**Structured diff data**
◆ ◆ ◆

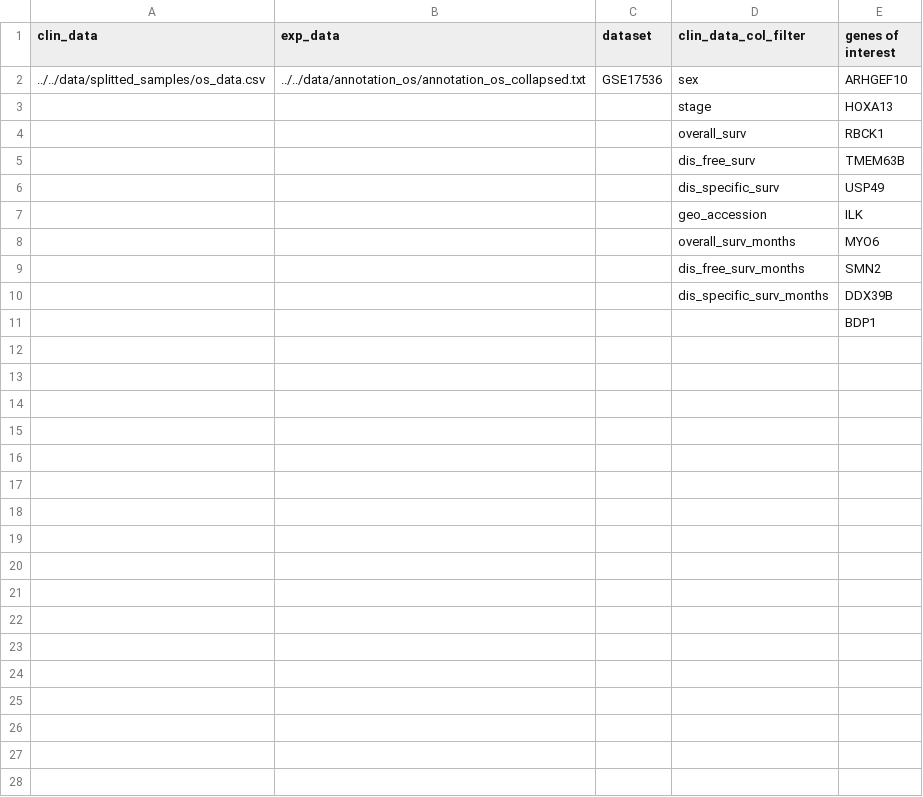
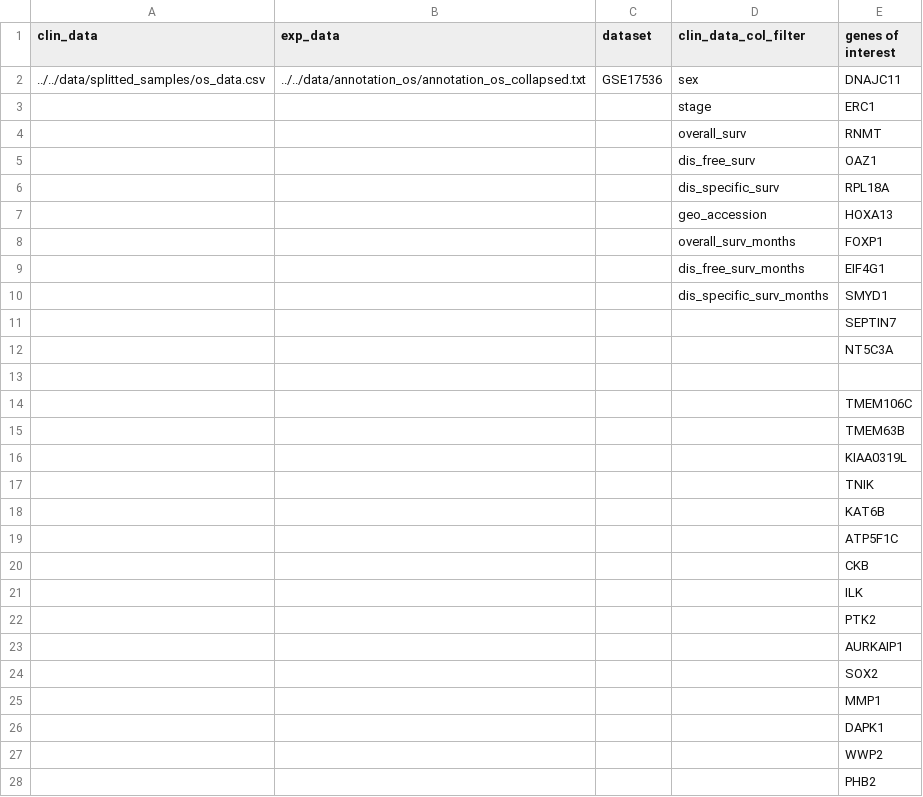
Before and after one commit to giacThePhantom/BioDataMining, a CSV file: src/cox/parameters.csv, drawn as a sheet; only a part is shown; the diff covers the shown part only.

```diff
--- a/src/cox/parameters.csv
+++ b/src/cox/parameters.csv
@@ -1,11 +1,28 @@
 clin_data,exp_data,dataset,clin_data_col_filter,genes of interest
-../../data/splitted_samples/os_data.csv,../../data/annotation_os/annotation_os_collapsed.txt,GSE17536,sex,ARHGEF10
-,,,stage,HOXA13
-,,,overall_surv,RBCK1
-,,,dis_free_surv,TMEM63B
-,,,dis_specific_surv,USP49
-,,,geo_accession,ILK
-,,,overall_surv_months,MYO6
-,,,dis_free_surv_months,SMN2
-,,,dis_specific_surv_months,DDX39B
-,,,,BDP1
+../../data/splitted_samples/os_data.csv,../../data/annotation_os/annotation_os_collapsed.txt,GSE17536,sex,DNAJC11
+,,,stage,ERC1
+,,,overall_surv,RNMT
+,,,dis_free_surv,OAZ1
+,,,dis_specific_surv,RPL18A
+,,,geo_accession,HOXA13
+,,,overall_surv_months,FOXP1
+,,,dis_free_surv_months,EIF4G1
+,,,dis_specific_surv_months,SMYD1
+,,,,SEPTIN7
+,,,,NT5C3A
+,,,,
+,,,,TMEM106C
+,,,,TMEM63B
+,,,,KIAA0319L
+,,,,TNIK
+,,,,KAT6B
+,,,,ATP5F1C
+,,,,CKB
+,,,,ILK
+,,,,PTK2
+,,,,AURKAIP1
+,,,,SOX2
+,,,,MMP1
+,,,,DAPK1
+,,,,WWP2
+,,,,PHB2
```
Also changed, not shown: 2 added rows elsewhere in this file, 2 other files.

◆ ◆ ◆

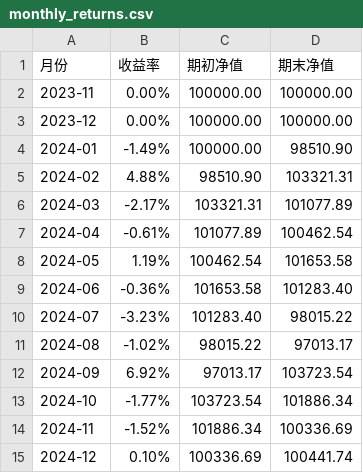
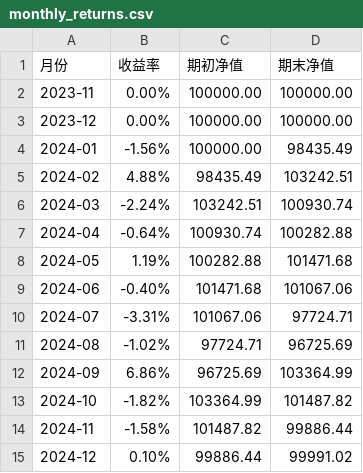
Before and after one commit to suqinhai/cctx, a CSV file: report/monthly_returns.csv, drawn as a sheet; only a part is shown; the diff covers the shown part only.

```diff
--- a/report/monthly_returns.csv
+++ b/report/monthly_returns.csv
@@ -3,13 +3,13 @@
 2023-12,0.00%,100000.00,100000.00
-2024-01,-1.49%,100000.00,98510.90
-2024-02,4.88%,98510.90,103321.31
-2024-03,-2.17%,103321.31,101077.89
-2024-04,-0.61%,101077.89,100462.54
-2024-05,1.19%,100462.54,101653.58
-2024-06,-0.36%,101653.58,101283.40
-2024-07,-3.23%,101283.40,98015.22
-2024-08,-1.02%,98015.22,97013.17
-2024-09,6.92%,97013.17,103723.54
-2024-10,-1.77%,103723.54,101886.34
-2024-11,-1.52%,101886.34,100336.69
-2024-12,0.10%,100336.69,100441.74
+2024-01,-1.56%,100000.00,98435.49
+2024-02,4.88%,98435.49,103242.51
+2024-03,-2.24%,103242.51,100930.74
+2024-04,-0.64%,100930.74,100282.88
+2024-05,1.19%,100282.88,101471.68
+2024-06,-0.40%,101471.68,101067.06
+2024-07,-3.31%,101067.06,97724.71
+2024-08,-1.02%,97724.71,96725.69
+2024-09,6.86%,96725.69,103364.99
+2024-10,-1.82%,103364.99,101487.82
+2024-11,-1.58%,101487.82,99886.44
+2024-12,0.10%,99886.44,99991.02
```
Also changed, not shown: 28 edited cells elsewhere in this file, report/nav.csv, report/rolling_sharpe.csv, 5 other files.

◆ ◆ ◆

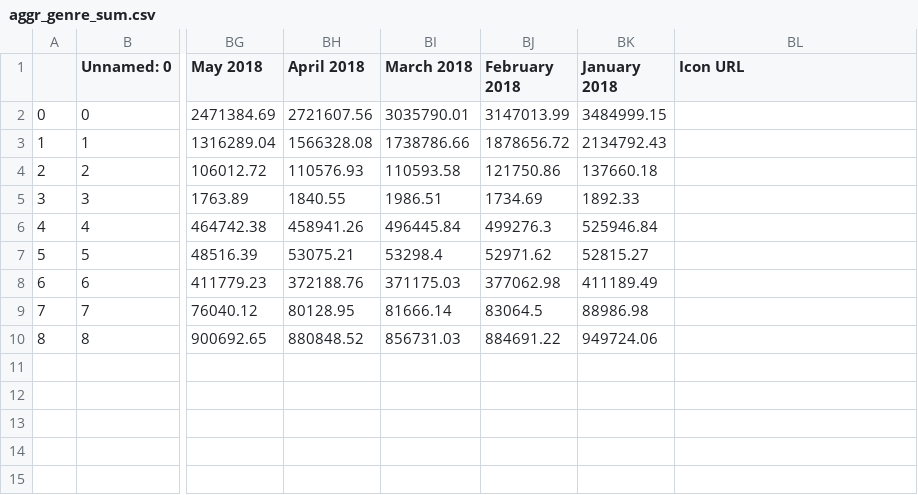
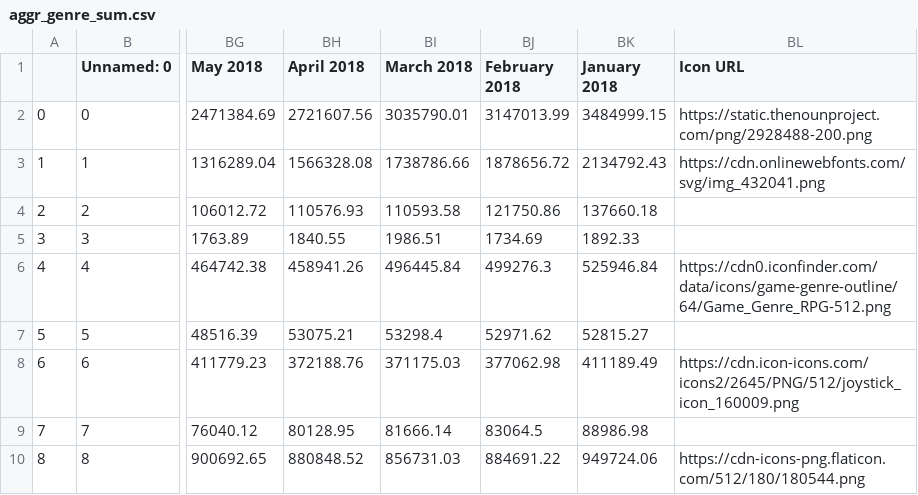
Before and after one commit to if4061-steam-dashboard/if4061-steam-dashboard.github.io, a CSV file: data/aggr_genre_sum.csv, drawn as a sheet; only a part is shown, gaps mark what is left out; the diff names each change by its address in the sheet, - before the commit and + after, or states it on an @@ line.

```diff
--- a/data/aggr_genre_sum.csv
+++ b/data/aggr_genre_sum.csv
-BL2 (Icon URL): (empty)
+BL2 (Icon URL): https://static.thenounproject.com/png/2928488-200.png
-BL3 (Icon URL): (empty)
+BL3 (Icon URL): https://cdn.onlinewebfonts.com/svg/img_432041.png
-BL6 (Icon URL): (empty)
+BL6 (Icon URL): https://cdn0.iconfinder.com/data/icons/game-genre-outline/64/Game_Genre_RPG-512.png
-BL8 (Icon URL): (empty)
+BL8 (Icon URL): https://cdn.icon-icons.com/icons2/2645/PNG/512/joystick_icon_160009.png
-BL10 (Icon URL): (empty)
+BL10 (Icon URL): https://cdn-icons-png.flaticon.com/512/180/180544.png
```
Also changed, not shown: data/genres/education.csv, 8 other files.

◆ ◆ ◆

**Task statement**
Going through the entries above, tally every line that contains the string "empty", then state only the total.

**Reply to the exercise**
5